After the Exile in Babylon, the Jewish population returned to their homeland, and to Jerusalem. Their city was a sorry sight, largely in ruins. Where once there had been a Temple, palaces, houses and commercial buildings, now there was rubble. Nothing remained except a few small buildings and a demoralized peasantry living in huts.
But bit by bit, egged on by their leaders, the people began to rebuild Jerusalem. They were determined to re-establish their sacred city and in the following centuries Jerusalem grew even larger than it had been.
Jerusalem and King Herod the Great
Jerusalem at the time of King Herod the Great.
Click on map to enlarge.
This was the period of Jerusalem’s greatest glory. Compare the map immediately above with the ones further up the page, and you will see that Herod doubled the total area on which Jerusalem stood. He did this by building a vast stone platform, making the Temple area the largest sacred area in the world at that time – easily outdoing the Acropolis in Athens.
The country around Jerusalem
Jerusalem and the country around it. Click on map to enlarge.
This topographic map shows how Jerusalem was built on rock and surrounded by rocky hills and valleys. The site was a natural fortress – no doubt why King David chose it as his capital.
Notice Bethlehem: a small village, but only a few miles away from the capital (click to enlarge the map). Though it is a long way from Nazareth in Galilee, the pregnant but husbandless Mary may have been sent there, or to a nearby village, to visit her cousin Elizabeth, whose husband was a priest of the Temple.
Notice also Bethany, an easy walk across a valley to Jerusalem.

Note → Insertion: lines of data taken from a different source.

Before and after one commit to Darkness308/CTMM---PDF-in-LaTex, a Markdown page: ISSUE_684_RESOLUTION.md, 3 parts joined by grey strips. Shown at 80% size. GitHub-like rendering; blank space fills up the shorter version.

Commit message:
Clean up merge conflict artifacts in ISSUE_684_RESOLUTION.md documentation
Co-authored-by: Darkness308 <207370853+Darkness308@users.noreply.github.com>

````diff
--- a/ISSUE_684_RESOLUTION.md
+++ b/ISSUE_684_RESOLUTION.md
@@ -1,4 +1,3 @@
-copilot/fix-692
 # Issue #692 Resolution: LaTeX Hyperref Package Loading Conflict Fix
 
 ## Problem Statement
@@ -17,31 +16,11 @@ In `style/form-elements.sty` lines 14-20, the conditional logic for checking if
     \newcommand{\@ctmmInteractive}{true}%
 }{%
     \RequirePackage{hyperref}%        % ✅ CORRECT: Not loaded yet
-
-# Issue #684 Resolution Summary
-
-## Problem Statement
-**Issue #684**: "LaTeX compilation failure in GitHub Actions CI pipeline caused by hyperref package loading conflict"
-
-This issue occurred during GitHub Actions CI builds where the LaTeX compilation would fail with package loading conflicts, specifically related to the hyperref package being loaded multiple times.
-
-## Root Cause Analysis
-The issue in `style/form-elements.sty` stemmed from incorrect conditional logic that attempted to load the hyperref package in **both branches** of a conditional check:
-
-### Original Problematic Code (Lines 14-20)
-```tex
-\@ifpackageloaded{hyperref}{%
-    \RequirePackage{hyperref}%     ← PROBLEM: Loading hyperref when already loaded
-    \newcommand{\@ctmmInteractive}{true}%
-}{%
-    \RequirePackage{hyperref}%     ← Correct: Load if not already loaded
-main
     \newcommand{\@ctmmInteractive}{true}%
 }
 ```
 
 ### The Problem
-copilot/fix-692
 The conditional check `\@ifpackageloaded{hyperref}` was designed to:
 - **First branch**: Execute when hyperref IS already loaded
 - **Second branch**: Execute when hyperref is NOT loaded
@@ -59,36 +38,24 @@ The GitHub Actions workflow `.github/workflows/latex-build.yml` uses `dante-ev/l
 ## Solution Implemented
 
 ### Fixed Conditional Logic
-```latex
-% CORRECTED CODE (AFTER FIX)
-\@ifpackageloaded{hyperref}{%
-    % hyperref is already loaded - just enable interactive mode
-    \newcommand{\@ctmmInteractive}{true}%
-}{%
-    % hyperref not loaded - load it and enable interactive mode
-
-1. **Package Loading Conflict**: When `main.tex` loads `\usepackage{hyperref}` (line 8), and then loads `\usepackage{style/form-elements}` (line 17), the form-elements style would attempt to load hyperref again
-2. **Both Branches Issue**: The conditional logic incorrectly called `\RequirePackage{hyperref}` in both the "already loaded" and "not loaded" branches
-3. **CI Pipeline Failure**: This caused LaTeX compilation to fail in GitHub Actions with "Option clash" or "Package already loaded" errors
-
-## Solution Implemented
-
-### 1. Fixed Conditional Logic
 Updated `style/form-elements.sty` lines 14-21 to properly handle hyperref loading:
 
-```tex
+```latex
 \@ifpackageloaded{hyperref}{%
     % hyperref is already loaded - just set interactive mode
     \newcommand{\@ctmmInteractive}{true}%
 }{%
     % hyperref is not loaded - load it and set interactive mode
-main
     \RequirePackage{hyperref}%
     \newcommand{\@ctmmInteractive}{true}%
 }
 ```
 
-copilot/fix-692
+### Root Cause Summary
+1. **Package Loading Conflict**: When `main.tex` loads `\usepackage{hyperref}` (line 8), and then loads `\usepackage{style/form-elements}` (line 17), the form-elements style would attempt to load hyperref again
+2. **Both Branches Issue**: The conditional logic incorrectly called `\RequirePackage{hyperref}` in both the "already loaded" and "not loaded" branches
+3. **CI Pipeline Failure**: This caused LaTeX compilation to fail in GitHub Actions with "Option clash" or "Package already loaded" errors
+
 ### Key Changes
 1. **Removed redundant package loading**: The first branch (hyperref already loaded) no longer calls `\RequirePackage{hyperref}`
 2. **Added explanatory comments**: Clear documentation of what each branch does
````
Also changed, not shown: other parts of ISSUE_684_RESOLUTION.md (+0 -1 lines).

It was in this village that Jesus spent time with his friends Mary and Martha, and their brother Lazarus.
See also Emmaus, to the north-west of Jerusalem, where Jesus broke bread with the amazed disciples.